“The only known function of sleep is to cure sleepiness,” the Harvard sleep scientist Dr J Allan Hobson once joked. This isn’t quite true, but the questions of why we spend about a third of our lives asleep and what goes on in our head during this time are far from being solved.
One big mystery is why sleep emerged as an evolutionary strategy. It must confer powerful benefits to balance out the substantial risks, such as being eaten or missing out on food while lying dormant. The emerging picture from research is that sleep is not a luxury but essential to both physical and mental health. But the complex and diverse functions of sleep are only just starting to be uncovered.
What’s going on in our brains while we sleep?
The brain doesn’t just switch off. It generates two main types of sleep: slow-wave sleep (deep sleep) – SWS – and rapid eye movement (dreaming), or REM.

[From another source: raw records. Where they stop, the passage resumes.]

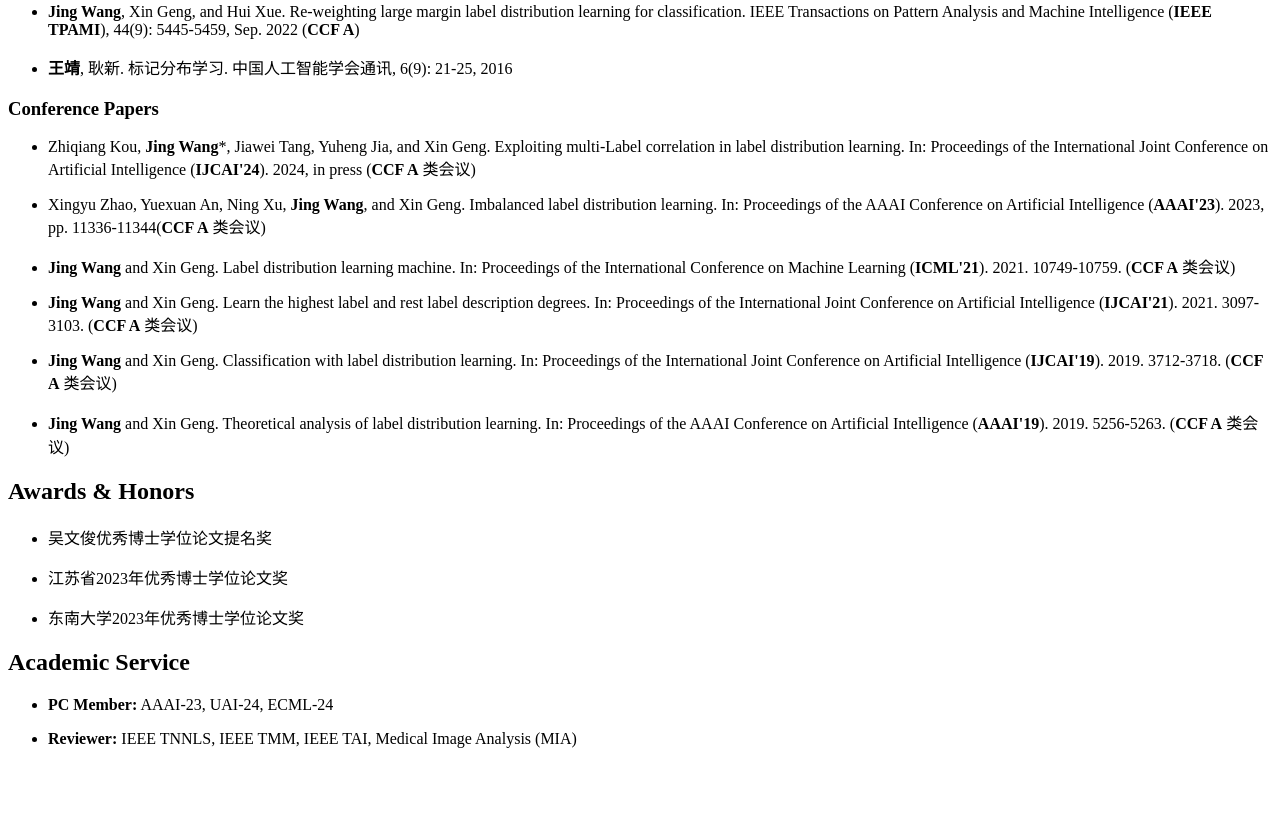
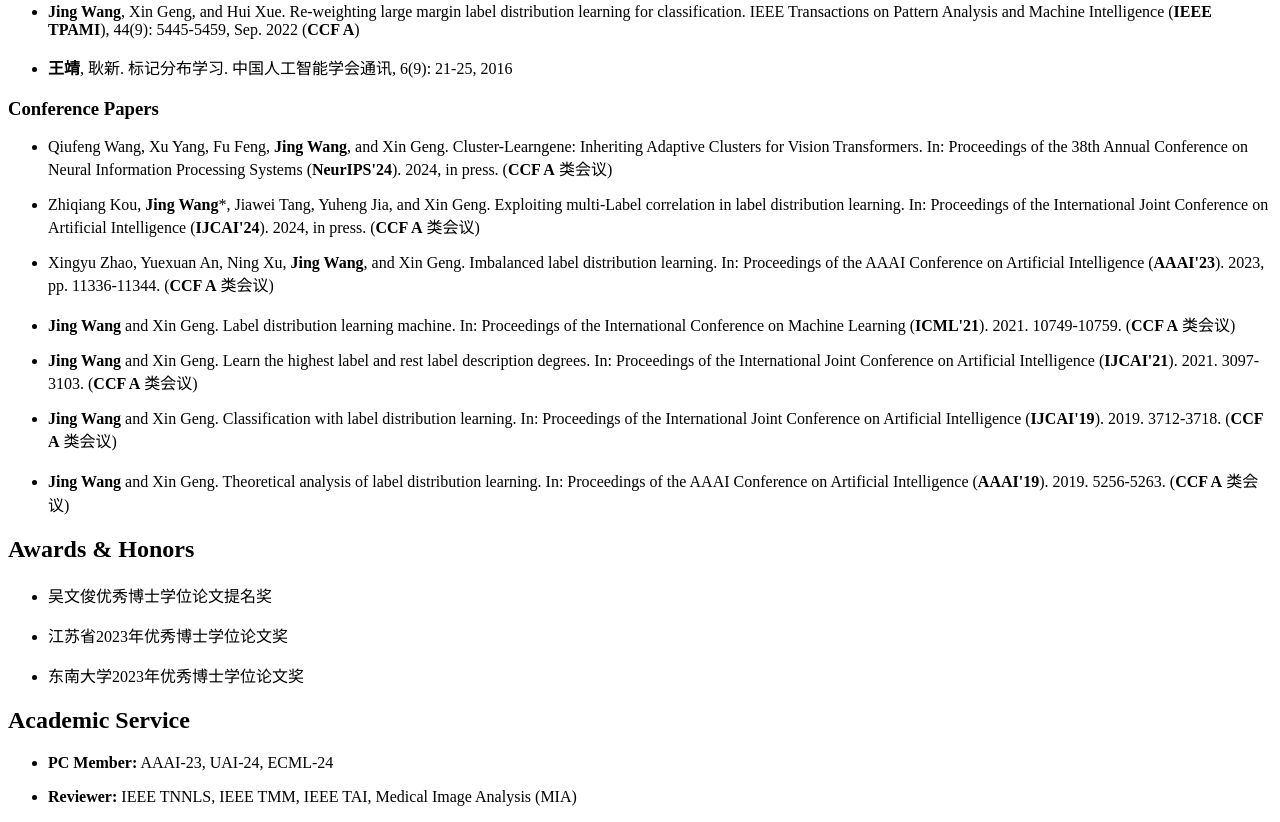
Before and after one commit to wangjing4research/wangjing4research.github.io, a plain HTML site: page index.html in a window 1280 px wide. Shown: the part 1713-2535 px from the top of the page. Before the commit the page ends 2477 px from the top, so only its background shows below. Drawn offline with Linux system fonts and the light colour scheme.

Commit message:
Update index.html

```diff
--- a/index.html
+++ b/index.html
@@ -157,10 +157,15 @@ Zhiqiang Kou, <b>Jing Wang</b>*, Yuheng Jia, and Xin Geng. Inaccurate Label Dist
 </ul>
 <h3>Conference Papers</h3>
 <ul>
-<li><p>Zhiqiang Kou, <b>Jing Wang</b>*, Jiawei Tang, Yuheng Jia, and Xin Geng. Exploiting multi-Label correlation in label distribution learning. In: Proceedings of the International Joint Conference on Artificial Intelligence (<b>IJCAI'24</b>). 2024, in press (<b>CCF A</b> 类会议)
+<li>
+<p>
+Qiufeng Wang, Xu Yang, Fu Feng, <b>Jing Wang</b>, and Xin Geng. Cluster-Learngene: Inheriting Adaptive Clusters for Vision Transformers. In: Proceedings of the 38th Annual Conference on Neural Information Processing Systems (<b>NeurIPS'24</b>). 2024, in press. (<b>CCF A</b> 类会议)
 </p>
 </li>
-<li><p>Xingyu Zhao, Yuexuan An, Ning Xu, <b>Jing Wang</b>, and Xin Geng. Imbalanced label distribution learning. In: Proceedings of the AAAI Conference on Artificial Intelligence (<b>AAAI'23</b>). 2023, pp. 11336-11344(<b>CCF A</b> 类会议)
+<li><p>Zhiqiang Kou, <b>Jing Wang</b>*, Jiawei Tang, Yuheng Jia, and Xin Geng. Exploiting multi-Label correlation in label distribution learning. In: Proceedings of the International Joint Conference on Artificial Intelligence (<b>IJCAI'24</b>). 2024, in press. (<b>CCF A</b> 类会议)
+</p>
+</li>
+<li><p>Xingyu Zhao, Yuexuan An, Ning Xu, <b>Jing Wang</b>, and Xin Geng. Imbalanced label distribution learning. In: Proceedings of the AAAI Conference on Artificial Intelligence (<b>AAAI'23</b>). 2023, pp. 11336-11344. (<b>CCF A</b> 类会议)
 </p>
 </li>
 <li><p><b>Jing Wang</b> and Xin Geng. Label distribution learning machine. In: Proceedings of the International Conference on Machine Learning (<b>ICML'21</b>). 2021. 10749-10759. (<b>CCF A</b> 类会议)
```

About 80% of our sleeping is of the SWS variety, which is characterised by slow brain waves, relaxed muscles and slow, deep breathing. There is strong evidence that deep sleep is important for the consolidation of memories, with recent experiences being transferred to long-term storage. This doesn’t happen indiscriminately though – a clearout of the less relevant experiences of the preceding day also appears to take place. A study published last yearrevealed that the connections between neurons, known as synapses, shrink during sleep, resulting in the weakest connections being pruned away and those experiences forgotten.
Dreaming accounts for the other 20% of our sleeping time and the length of dreams can vary from a few seconds to closer to an hour. Dreams tend to last longer as the night progresses and most are quickly or immediately forgotten. During REM sleep, the brain is highly active, while the body’s muscles are paralysed and heart rate increases, and breathing can become erratic. Dreaming is also thought to play some role in learning and memory – after new experiences we tend to dream more. But it doesn’t seem crucial either: doctors found that one 33-year-old man who had little or no REM sleep due to a shrapnel injury in his brainstem had no significant memory problems.